ACTIVITY:
Scan the entries for "lista". Every line that holds it is to be copied.

*** Opening of DATA FOR THE TASK ***

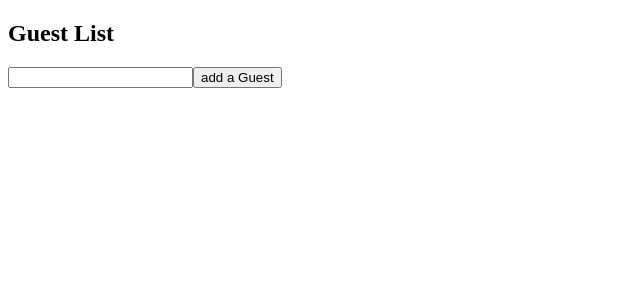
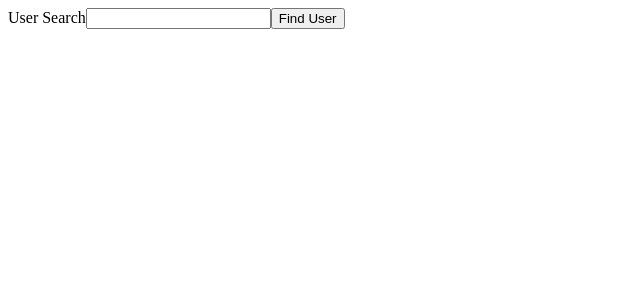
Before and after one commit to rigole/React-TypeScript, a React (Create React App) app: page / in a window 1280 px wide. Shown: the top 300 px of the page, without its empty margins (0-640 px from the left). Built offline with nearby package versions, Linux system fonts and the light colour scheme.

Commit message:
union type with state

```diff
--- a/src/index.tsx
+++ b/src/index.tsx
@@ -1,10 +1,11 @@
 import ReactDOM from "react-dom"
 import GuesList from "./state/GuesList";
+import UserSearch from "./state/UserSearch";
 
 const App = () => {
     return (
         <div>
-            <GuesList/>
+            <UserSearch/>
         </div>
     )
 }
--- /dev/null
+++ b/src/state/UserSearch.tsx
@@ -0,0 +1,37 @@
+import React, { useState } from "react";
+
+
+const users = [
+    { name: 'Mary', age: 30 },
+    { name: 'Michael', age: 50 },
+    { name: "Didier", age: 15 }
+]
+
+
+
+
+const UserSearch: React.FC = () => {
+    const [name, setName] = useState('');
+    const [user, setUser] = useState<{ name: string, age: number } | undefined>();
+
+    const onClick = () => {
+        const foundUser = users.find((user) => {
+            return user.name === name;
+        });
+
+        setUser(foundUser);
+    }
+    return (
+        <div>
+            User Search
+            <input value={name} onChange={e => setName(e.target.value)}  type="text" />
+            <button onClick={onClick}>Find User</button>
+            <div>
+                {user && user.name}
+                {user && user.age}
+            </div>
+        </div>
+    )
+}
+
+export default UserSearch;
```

*** Close of DATA FOR THE TASK ***
*** Opening of DATA FOR THE TASK ***

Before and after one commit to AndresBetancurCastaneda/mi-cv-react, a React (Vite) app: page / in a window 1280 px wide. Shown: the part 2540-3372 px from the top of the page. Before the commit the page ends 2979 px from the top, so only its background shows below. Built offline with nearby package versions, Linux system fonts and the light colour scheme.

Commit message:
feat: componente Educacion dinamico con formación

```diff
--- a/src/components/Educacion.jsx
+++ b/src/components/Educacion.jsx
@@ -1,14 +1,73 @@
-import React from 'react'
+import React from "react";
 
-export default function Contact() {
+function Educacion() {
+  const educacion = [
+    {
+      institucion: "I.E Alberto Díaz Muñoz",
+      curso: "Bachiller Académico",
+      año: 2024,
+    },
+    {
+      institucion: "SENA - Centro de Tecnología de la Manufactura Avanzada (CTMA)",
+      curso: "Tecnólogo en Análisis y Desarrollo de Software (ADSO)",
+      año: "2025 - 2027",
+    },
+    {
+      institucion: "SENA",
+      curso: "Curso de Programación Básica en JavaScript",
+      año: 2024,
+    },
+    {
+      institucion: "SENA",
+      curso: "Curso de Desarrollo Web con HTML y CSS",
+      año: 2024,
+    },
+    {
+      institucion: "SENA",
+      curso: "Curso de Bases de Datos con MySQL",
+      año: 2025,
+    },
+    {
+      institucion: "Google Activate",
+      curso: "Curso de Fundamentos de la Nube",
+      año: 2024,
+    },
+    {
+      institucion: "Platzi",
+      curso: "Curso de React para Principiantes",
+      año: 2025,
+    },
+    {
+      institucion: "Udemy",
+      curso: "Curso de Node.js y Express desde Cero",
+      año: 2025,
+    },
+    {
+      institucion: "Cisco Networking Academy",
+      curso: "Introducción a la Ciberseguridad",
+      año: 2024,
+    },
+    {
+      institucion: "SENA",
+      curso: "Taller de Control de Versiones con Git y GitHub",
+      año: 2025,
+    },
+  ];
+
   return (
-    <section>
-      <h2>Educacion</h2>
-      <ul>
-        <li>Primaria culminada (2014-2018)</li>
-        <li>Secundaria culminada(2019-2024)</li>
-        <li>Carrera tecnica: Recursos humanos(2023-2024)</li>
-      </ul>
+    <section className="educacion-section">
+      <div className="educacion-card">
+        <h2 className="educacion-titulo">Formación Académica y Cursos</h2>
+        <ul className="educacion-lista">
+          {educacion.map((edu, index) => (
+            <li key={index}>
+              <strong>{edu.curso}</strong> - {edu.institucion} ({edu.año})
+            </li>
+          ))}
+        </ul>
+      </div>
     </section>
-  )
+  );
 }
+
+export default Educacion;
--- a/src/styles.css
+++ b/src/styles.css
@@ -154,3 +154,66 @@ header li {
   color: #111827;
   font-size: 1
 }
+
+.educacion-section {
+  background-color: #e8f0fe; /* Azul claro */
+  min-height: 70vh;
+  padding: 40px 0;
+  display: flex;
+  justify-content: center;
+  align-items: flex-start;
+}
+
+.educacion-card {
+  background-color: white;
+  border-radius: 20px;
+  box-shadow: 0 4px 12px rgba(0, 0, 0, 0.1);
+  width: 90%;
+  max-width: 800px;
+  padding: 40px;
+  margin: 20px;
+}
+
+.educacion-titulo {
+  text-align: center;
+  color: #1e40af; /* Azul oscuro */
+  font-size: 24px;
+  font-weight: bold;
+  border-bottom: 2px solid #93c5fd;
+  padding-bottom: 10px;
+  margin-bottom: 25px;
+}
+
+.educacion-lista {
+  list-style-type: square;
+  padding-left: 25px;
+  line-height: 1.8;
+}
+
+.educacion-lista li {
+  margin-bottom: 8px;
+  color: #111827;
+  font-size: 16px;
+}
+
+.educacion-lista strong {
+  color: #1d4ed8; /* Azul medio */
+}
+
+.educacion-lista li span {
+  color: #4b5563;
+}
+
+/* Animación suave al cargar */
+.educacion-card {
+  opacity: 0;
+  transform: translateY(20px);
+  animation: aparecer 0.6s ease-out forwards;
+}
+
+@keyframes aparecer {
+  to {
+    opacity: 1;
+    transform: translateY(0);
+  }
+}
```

*** Close of DATA FOR THE TASK ***

OUTPUT BELOW:
+        <ul className="educacion-lista">
+.educacion-lista {
+.educacion-lista li {
+.educacion-lista strong {
+.educacion-lista li span {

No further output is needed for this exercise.